The banana industry is caught between the struggle for a fair price in Europe and a decline in production due to a lack of farm investment. The upcoming Fourth Global Conference of the World Banana Forum, held from March 11 to 14 in Rome, Italy, presents an opportunity to address these issues. The Ecuadorian delegation will attend under the Ecuadorian Banana Cluster and present three critical points at the event. The first point is to encourage other supermarkets to use the Fairtrade methodology as a reference for their pricing. The second point, as explained by Hidalgo, is to acknowledge that there are two ways to achieve a living wage: through state policies, as implemented by Ecuador, and through collective bargaining. Hidalgo highlights that Ecuador complies with the living wage through its national wage policy, robust labour law, and socialization spaces through the Labor Committee.

Hidalgo also proposes creating a technical subcommittee to rationalize certifications. He cites that the Global Living Wage Coalition determined that Ecuador had to comply with $489 in 2023. However, the actual amount received by the worker, including basic salary, fourteenth, thirteenth, and reserve funds, was $562.5. This achievement positions Ecuador as a model for other banana-producing countries. The final point addresses the issue of over-certification in the European market due to various schemes around banana imports. This results in more auditing days and increases the administrative burden for producers. Hidalgo reveals that all these required European schemes have a 60% overlap. The sector will recommend a rationalization process in Rome to reduce audit days and the burden on producers. It will be achieved by creating a technical subcommittee of the World Banana Forum under the FAO, where certifiers are committed to working on this process.

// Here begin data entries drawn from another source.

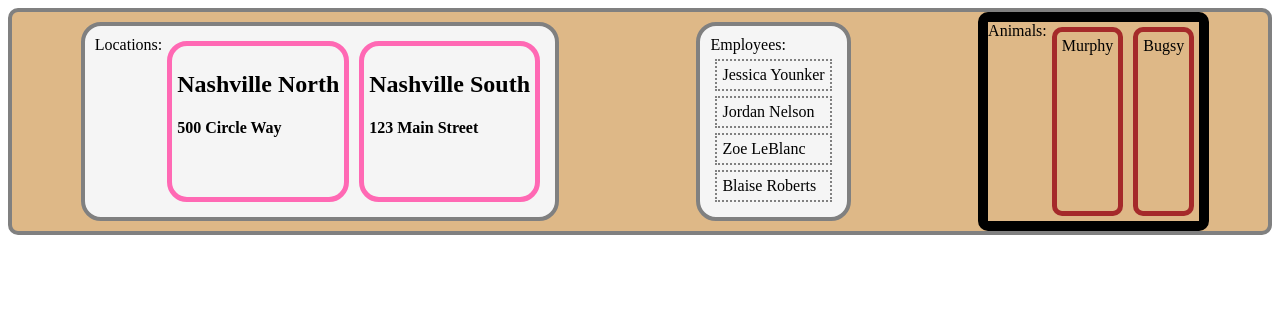
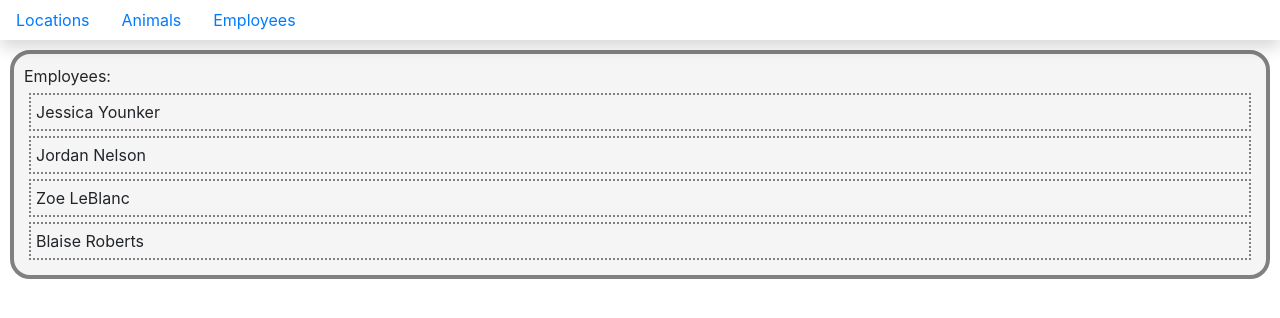
Before and after one commit to gradyrobbins/Kennel-React-29, a React (Create React App) app: page /employees in a window 1280 px wide. Shown: the top 318 px of the page. Built offline with nearby package versions, Linux system fonts and the light colour scheme.

Commit message:
copy pasta code from ch3 into codebase; next:ownerslist

```diff
--- a/src/components/ApplicationViews.js
+++ b/src/components/ApplicationViews.js
@@ -1,9 +1,60 @@
-import AnimalManager from "../modules/AnimalManager"
+import { Route } from 'react-router-dom'
+import React, { Component } from "react"
+import AnimalList from './animals/AnimalList'
+import LocationList2 from './location/LocationList2'
+import EmployeeList from './employee/EmployeeList'
 
-
+// import AnimalManager from "../modules/AnimalManager"
 // // Example code. Make this fit into how you have written yours.
 // AnimalManager.getAll().then(allAnimals => {
 //     this.setState({
 //         animals: allAnimals
 //     })
 // })
+
+class ApplicationViews extends Component {
+    employeesFromAPI = [
+        { id: 1, name: "Jessica Younker" },
+        { id: 2, name: "Jordan Nelson" },
+        { id: 3, name: "Zoe LeBlanc" },
+        { id: 4, name: "Blaise Roberts" }
+    ]
+
+    locationsFromAPI = [
+        { id: 1, name: "Nashville North", address: "500 Circle Way" },
+        { id: 2, name: "Nashville South", address: "123 Main Street" }
+    ]
+
+    animalsFromAPI = [
+        { id: 1, name: "Doodles" },
+        { id: 2, name: "Jack" },
+        { id: 3, name: "Angus" },
+        { id: 4, name: "Henley" },
+        { id: 5, name: "Derkins" },
+        { id: 6, name: "Checkers" }
+    ]
+
+    state = {
+        employees: this.employeesFromAPI,
+        locations: this.locationsFromAPI,
+        animals: this.animalsFromAPI
+    }
+
+    render() {
+        return (
+            <React.Fragment>
+                <Route exact path="/" render={(props) => {
+                    return <LocationList2 locations={this.state.locations} />
+                }} />
+                <Route path="/animals" render={(props) => {
+                    return <AnimalList animals={this.state.animals} />
+                }} />
+                <Route path="/employees" render={(props) => {
+                    return <EmployeeList employees={this.state.employees} />
+                }} />
+            </React.Fragment>
+        )
+    }
+}
+
+export default ApplicationViews
--- a/src/components/Kennel.js
+++ b/src/components/Kennel.js
@@ -1,62 +1,18 @@
 import React, { Component } from "react"
-import EmployeeList from "./employee/EmployeeList"
-import LocationList2 from "./location/LocationList2"
-import AnimalList from "./animals/AnimalList"
+import NavBar from "./nav/NavBar"
+import ApplicationViews from "./ApplicationViews"
+
 import "./Kennel.css"
-
+import "bootstrap/dist/css/bootstrap.min.css"
 
 
 class Kennel extends Component {
-
-    /*
-        Although you will eventually be pulling your objects
-        from your json-server API, for this chapter, we're
-        faking it and just creating those arrays in the component
-        itself
-    */
-   // employees/locations/animals/owners data will eventually get pulled from the API
-    employeesFromAPI = [
-        { id: 1, name: "Jessica Younker" },
-        { id: 2, name: "Jordan Nelson" },
-        { id: 3, name: "Zoe LeBlanc" },
-        { id: 4, name: "Blaise Roberts" }
-    ]
-
-    locationsFromAPI = [
-        { id: 1, name: "Nashville North", address: "500 Circle Way" },
-        { id: 2, name: "Nashville South", address: "123 Main Street" }
-    ]
-
-    animalsFromAPI = [
-        { id: 1, name: "Murphy", breed: "Bubba" },
-        { id: 2, name: "Bugsy", breed: "Lab-Mix" }
-    ]
-
-    ownersFromAPI = [
-        { id: 1, name: "Ryan Tanay" },
-        { id: 2, name: "Emma Beaton" },
-        { id: 3, name: "Dani Adkins" },
-        { id: 4, name: "Adam Oswalt" },
-        { id: 5, name: "Fletcher Bangs" },
-        { id: 6, name: "Angela Lee" }
-    ]
-
-
-    state = {
-        employees: this.employeesFromAPI,
-        locations: this.locationsFromAPI,
-        animals: this.animalsFromAPI,
-        owners: this.ownersFromAPI
-    }
-
     render() {
         return (
-            <article className="kennel">
-                <LocationList2 locations={this.state.locations} />
-                <EmployeeList employees={this.state.employees} />
-                {/* <EmployeeList  /> If you remove employees={this.state.employees} in the Kennel component, it can’t be passed down as props to the child component - it will simply live in state in the Kennel component, but the data will never reach a child component.*/}
-                <AnimalList animals={this.state.animals} />
-            </article>
+            <React.Fragment className="kennel">
+                <NavBar />
+                <ApplicationViews />
+            </React.Fragment>
         )
     }
 }
--- a/src/components/nav/NavBar.js
+++ b/src/components/nav/NavBar.js
@@ -0,0 +1,26 @@
+import React, { Component } from "react"
+import { Link } from "react-router-dom"
+import "bootstrap/dist/css/bootstrap.min.css"
+
+
+class NavBar extends Component {
+    render() {
+        return (
+            <nav className="navbar navbar-light  light-blue flex-md-nowrap p-0 shadow">
+                <ul className="nav nav-pills">
+                    <li className="nav-item">
+                        <Link className="nav-link" to="/">Locations</Link>
+                    </li>
+                    <li className="nav-item">
+                        <Link className="nav-link" to="/animals">Animals</Link>
+                    </li>
+                    <li className="nav-item">
+                        <Link className="nav-link" to="/employees">Employees</Link>
+                    </li>
+                </ul>
+            </nav>
+        )
+    }
+}
+
+export default NavBar
--- a/src/index.js
+++ b/src/index.js
@@ -1,5 +1,14 @@
-import ReactDOM from "react-dom"
+
+
 import React from 'react'
-import Kennel from "./components/Kennel"
+import ReactDOM from 'react-dom'
+import { BrowserRouter as Router } from "react-router-dom"
+import Kennel from './components/Kennel'
 
-ReactDOM.render(<Kennel />, document.querySelector("#root"));
+import './index.css'
+
+ReactDOM.render(
+    <Router>
+        <Kennel />
+    </Router>
+    , document.getElementById('root'))
```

In the lead-up to the forum in Rome, the banana sector has launched a social media campaign addressing these issues and requests. The Ecuador Banana Cluster posted on its X (formerly Twitter) account, "Will the burden of excessive certifications continue on Latin American producers? From March 11-14, during the Fourth Global Conference of the World Banana Forum, we expect action!"